Car manufacturers Daimler, Renault and Nissan have recently announced a three-way global tie-up of their brands. The alliance will allow the three automotive giants to share technologies and development costs, leading in particular to the production of new electric cars. These are the kind of technical, financial and strategic advantages usually associated with international partnerships, and therefore used to advocate them. What is often overlooked, however, are the human factors that affect their performance.
In an international partnership of this scale, where employees with different national and corporate cultures work together virtually and face-to-face on a daily basis, failure to manage intercultural differences will lead to cross cultural misunderstandings, increasing tensions between colleagues and ultimately jeopardising cooperation.
Cross cultural clashes of this kind in international partnerships are usually caused by a lack of integration, due to the fact that members of one organisation are unable to adapt all or part of their corporate and national culture to meet their partners’ expectations.
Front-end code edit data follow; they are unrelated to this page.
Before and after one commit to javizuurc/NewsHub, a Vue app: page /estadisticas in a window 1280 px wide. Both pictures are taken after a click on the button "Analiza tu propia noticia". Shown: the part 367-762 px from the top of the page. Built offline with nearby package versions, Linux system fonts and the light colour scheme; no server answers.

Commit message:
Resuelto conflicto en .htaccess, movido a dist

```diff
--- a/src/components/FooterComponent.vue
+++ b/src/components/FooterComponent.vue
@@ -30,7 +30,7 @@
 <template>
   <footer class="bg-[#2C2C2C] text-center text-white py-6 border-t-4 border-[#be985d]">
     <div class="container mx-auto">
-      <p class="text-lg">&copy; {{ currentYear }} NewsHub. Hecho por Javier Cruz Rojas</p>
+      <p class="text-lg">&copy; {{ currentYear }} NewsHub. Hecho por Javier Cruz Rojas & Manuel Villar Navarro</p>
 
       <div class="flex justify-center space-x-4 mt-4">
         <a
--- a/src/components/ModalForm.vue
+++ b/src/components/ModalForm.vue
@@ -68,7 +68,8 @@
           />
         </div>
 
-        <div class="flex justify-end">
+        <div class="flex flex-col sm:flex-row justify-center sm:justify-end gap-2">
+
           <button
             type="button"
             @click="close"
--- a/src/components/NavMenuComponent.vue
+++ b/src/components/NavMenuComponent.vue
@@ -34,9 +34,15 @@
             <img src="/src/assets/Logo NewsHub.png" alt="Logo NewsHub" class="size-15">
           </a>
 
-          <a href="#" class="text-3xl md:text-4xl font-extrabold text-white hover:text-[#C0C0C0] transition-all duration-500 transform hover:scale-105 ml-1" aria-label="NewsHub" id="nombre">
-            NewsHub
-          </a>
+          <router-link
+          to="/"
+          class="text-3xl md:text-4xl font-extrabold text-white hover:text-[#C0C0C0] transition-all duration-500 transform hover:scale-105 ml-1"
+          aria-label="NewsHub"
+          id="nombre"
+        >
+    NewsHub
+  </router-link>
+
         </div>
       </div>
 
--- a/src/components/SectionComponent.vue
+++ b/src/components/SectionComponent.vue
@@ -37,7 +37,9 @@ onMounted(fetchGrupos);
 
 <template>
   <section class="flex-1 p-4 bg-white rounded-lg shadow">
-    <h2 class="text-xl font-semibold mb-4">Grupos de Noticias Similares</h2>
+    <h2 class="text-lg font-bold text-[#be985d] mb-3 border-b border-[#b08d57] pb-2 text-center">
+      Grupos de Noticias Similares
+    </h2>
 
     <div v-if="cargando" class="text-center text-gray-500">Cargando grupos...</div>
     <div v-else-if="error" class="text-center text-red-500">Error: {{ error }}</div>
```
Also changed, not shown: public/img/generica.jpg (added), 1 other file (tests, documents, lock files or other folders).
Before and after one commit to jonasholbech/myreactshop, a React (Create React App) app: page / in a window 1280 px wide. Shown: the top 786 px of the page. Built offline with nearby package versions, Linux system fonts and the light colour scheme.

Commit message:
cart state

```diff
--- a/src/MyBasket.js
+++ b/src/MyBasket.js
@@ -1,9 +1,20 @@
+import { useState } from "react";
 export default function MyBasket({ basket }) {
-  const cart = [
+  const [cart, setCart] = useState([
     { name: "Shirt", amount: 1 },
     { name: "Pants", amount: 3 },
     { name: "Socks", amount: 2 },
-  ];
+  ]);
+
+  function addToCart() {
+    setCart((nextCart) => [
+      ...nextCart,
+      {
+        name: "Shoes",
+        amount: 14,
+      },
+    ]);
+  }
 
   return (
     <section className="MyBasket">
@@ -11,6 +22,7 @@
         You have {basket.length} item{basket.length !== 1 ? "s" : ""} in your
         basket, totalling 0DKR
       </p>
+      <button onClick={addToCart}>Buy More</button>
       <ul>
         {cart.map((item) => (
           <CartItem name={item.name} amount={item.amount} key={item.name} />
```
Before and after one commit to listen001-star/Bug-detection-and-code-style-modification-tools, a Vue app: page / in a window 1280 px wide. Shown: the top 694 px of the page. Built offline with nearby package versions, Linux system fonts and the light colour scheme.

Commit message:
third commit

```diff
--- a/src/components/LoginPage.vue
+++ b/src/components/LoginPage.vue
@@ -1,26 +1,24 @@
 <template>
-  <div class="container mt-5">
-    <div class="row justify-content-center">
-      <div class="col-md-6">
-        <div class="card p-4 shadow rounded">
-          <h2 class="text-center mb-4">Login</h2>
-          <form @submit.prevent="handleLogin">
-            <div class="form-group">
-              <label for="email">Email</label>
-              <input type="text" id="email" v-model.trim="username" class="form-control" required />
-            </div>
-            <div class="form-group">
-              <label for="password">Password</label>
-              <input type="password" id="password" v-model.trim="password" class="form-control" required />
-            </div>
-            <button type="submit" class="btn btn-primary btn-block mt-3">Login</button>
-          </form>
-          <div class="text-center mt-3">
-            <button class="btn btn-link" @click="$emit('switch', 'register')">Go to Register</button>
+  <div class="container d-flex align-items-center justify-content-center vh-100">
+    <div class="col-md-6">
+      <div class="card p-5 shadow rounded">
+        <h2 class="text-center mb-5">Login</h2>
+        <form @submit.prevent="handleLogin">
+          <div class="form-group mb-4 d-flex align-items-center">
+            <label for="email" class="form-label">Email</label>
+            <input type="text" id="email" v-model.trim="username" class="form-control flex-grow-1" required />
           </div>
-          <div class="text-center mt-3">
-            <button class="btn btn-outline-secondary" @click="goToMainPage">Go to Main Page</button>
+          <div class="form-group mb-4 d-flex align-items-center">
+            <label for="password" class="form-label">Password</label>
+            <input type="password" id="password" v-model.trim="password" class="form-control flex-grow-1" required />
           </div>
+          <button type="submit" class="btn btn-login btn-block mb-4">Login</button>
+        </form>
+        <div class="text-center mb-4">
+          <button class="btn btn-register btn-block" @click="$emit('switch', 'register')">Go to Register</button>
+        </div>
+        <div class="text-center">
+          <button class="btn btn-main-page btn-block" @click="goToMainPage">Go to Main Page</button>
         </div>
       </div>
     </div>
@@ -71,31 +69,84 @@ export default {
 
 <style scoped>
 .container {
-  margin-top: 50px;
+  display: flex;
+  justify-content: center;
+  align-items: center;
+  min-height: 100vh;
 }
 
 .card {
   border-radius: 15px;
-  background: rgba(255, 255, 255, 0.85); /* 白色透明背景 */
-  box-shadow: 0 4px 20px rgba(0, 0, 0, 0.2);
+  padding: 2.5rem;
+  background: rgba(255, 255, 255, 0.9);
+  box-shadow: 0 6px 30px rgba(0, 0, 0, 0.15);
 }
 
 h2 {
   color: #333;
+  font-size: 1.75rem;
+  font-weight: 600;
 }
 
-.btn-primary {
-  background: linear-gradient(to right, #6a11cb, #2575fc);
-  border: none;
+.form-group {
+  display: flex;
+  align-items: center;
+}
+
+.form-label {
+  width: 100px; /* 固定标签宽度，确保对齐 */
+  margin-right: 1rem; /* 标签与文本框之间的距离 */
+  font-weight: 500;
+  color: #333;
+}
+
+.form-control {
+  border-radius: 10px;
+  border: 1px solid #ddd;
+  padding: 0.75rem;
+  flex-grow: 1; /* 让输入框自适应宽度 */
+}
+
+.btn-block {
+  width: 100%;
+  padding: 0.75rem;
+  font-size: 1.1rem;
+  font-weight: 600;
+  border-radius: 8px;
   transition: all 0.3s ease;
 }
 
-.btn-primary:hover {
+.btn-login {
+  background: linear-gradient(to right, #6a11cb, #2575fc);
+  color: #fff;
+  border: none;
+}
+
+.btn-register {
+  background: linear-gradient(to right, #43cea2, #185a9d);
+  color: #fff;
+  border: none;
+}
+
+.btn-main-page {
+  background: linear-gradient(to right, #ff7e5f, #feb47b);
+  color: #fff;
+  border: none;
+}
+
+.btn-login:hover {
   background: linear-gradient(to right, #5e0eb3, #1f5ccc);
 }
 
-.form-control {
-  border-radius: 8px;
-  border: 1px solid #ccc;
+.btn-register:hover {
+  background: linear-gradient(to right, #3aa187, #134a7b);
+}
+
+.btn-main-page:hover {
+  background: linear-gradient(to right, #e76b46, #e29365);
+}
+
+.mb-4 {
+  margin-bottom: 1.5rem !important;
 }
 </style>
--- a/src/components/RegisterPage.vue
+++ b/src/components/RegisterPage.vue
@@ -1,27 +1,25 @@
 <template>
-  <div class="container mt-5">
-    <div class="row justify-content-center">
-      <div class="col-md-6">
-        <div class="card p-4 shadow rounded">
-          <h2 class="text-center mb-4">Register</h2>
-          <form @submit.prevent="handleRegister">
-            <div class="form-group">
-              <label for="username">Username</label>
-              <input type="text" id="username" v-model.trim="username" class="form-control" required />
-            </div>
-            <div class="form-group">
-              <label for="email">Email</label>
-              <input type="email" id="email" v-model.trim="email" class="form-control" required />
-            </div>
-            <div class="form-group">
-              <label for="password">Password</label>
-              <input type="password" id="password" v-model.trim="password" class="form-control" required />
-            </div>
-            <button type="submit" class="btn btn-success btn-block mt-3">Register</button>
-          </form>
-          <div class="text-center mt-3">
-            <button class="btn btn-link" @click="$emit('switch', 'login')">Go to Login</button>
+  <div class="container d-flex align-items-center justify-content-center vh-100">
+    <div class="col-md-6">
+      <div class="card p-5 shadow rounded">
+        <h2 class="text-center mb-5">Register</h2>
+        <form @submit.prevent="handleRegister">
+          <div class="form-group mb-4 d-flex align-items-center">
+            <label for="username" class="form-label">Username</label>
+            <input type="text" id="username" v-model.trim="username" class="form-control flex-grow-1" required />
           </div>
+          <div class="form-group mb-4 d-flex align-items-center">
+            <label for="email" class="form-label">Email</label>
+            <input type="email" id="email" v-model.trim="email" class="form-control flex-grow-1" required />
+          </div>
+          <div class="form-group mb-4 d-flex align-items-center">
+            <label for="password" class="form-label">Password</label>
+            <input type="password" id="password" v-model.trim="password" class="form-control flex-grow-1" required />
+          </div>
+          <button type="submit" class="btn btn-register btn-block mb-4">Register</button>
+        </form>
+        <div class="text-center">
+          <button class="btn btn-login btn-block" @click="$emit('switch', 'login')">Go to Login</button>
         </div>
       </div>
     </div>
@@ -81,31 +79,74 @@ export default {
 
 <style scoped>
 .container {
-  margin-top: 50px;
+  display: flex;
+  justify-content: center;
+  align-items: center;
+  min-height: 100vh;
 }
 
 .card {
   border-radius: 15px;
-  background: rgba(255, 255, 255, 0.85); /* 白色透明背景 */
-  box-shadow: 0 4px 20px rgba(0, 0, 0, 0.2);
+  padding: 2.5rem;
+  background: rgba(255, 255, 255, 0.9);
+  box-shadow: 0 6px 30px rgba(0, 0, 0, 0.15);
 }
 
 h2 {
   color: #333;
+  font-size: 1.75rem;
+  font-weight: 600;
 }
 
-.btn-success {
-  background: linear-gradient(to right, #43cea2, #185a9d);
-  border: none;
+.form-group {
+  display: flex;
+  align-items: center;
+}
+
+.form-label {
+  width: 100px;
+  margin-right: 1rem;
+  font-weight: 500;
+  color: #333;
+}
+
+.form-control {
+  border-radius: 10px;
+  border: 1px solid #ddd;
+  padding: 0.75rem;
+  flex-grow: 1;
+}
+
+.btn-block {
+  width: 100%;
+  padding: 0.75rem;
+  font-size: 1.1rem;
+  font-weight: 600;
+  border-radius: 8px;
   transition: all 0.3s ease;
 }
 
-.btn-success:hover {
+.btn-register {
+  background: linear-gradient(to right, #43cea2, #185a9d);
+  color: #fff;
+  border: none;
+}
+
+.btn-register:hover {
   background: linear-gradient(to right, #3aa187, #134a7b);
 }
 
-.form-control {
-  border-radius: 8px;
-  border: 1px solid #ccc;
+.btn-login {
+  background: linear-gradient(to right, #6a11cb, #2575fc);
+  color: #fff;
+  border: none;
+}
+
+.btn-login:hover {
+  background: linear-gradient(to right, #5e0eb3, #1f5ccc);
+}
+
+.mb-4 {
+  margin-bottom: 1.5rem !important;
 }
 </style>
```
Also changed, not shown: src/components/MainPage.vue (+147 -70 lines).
The result is failure to accept a common reality and common goals, essential for the success of any international partnership. Cross Cultural Awareness Training courses for international management are specifically designed to create the cross cultural awareness employees and management will have to draw upon in order to fully reap the benefits of global partnerships formed by the likes of Daimler, Renault and Nissan.
Renault and Nissan, French and Japanese car makers respectively, are familiar with the cross cultural challenges of international partnerships. In 1999 they formed the Renault-Nissan alliance, the first of its kind in the automotive industry, which saw Renault take a controlling stake in Japanese giant Nissan. Renault CEO Carlos Ghosn was placed in control of the Japanese company, who fired a number of its top Japanese executives. Hardly an example of cross cultural co-operation, the deal nevertheless saw Nissan turn around its profits and eliminate its automotive debts, all in the midst of a flailing Japanese economy. As a result, Ghosn was awarded a medal by the Japanese government and Renault-Nissan is now the fourth largest carmaker in the world.
No one can dispute this success story, and it may be on its wave that Ghosn has claimed international tie-ups are the way forward for the automotive industry. Yet it is estimated that no more than 50% of international mergers and acquisitions achieve the level of success initially anticipated. Reasons for slow progress or outright failure are high labour turnover, low morale amongst employees, reduced job satisfaction and increased stress, amongst others. These may not be immediately measurable in monetary terms, yet their effect on companies’ performance cannot and should not be ignored or underestimated.
Another factor that has a huge impact on the success of international partnerships of this kind is cross cultural difference. Many organisations will venture into an international partnership unprepared for the many cross cultural challenges and only face up to them when projects have been abandoned or key employees have resigned.
Just like due diligence processes are carried out in preparation for international ventures, global organisations should consider pre-emptive measures and consider the cross cultural differences all parties will encounter and provide staff with relevant cross cultural awareness training initiatives. Intercultural Training courses designed with the specific needs of global organisations and their employees in mind – such as Managing Virtual Teams and Managing International Mergers and Acquisitions – will considerably reduce the cultural risks inherent in international operations such as that recently undergone by Daimler, Renault and Nissan.
© Communicaid Group Ltd. 2010